English Language and Literature A Level
For English, we will achieve this by ensuring:
That all UTC Leeds students are equipped with the skills to communicate and comprehend ideas coherently and clearly, enabling them to access the college curriculum and have a wider knowledge and appreciation of the world in which they live.
The English Language and Literature combined A level at the UTC is the perfect course for those who thoroughly enjoyed both English Language and English Literature at GCSE level. The A level returns to familiar ground but allows students to do so in far more varied, exciting, challenging and flexible ways. Students are exposed to a greater variety of writing and have more freedom with the pieces of writing that they themselves create. The A level naturally builds upon, refines and heightens the skills and knowledge developed at GCSE, allowing students to pursue topics in greater analytical depth.
During the A-level, students will explore the most fundamental questions we have about the relation between language and world: Why do we tell stories? How can language tell us about who and what we are? How can language inform our sense of place and where we’re from? How can words be used to exert power over others? Why do words hold such power and sway over people? How can we use language to speak out about the wrongs in the world?
Beyond the content of the course, the English Language and Literature combined A level will equip students with the necessary skills to access other areas of the college curriculum, to have a wider knowledge and appreciation of the world and to be ready for future study or employment.

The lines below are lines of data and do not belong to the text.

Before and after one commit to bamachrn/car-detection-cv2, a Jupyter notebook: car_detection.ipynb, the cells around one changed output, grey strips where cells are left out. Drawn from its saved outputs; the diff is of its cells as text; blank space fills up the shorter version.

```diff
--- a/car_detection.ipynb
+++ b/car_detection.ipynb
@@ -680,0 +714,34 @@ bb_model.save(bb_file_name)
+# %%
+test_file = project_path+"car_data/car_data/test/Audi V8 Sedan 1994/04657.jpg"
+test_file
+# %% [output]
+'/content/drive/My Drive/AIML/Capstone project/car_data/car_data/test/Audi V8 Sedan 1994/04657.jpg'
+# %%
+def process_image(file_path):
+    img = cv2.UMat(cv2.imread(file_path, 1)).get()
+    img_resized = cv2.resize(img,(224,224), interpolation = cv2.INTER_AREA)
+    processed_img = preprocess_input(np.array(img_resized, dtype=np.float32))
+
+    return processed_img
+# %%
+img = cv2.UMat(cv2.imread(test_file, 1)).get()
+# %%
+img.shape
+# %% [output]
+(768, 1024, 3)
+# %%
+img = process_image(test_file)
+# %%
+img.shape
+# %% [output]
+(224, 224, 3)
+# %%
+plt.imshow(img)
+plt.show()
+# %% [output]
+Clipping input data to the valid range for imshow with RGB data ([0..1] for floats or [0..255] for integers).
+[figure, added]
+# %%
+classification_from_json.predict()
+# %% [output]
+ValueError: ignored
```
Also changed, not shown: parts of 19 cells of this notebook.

Our English curriculum is broken down into ‘non-negotiables’ – the vital areas that a student needs to master in that subject. These non-negotiables underpin the learning throughout the duration of the study and our students understand that after developing competency in each strand, they will aim to develop mastery in each. The learning is coherently sequenced across the 4-year plan and mapped cross-curricular, and our sequence of learning plans specifies which non-negotiables are the learning foci and/or the knowledge that students will gain.
The English Language and Literature combined A level is broken up into three taught modules:
Module 1 – Telling Stories
This module focuses on how and why we tell stories, the ways in which writers and speakers present stories, and how language choices help to shape the representations of different worlds, places and perspectives. ‘Telling Stories’ will explore how we are all naturally disposed to make sense of ourselves, our identity and who we are through narrative and storytelling. Students will draw on their everyday experiences of storytelling and learn how conscious language choices shape the representations of different places and the perspectives of those places.
Module 2 – Exploring Conflict
This module focuses on how different forms of literature construct ideas of conflict between people, conflict within people themselves mentally and psychologically and between people and their societies. After all, the world in which we live and the values we hold dear have been built upon and been born out of various conflicts. In ‘Exploring Conflict’, students will begin to answer some of the following pertinent questions: How do people claim power and position others in talk? What communicative strategies do people use when in conflict with others? How do different groups or individuals make themselves heard? Many of these questions are relevant to contemporary events in the world happening right now—the war in Ukraine, the Black Lives Matter Movement, the returning of the Taliban in Afghanistan, etc.–and so what we learn in this module has relevancy and currency that goes far beyond the mere confines of the classroom.
Module 3 – Making Connections
This final module ties everything together by focusing on language use in different types of text and requires students to make active connections between a literary text (prose, drama or poetry) and some form of non-literary material (an autobiography, a letter, a diary entry, etc.). In ‘Making Connections’, students will be asked to produce a coursework-based investigation where they explore the connections between types of fiction writing and types of non-fiction writing. Possible investigations that have been looked at in the past by students include: A comparison of openings in a novel and an autobiography; an exploration of how real and fictitious events are described; an investigation into the idea of ‘character’ in literature and in non-fiction texts and the explication of how real places are described in fiction and non-fiction. The beauty of this module is also that students are not restricted to simply published work or continuous prose writing like they are at GCSE level – as part of their investigation they can consult personal letters, texts, data, charts, transcripts, diagrams and lists.
Into the Wild (1996) by Jon Krakauer
The Suspicions of Mr Whicher: or the Murder at Road Hill House (2008) by Kate Summers
The Great Gatsby (1925) by F. Scott Fitzgerald
The Kite Runner (2003) by Khaled Hosseini
Othello (1603) by William Shakespeare
All My Sons (1946) by Arthur Miller
A Streetcar Named Desire (1947) by Tennessee Williams
The Herd (2013) by Rory Kinnear
Frankenstein (1818) by Mary Shelley
Dracula (1897) by Bram Stoker
The Handmaid’s Tale (1985) by Margaret Atwood
The Lovely Bones (2002) by Alice Sebold
Poetry by John Donne, Robert Browning, Carol Ann Duffy and Seamus Heaney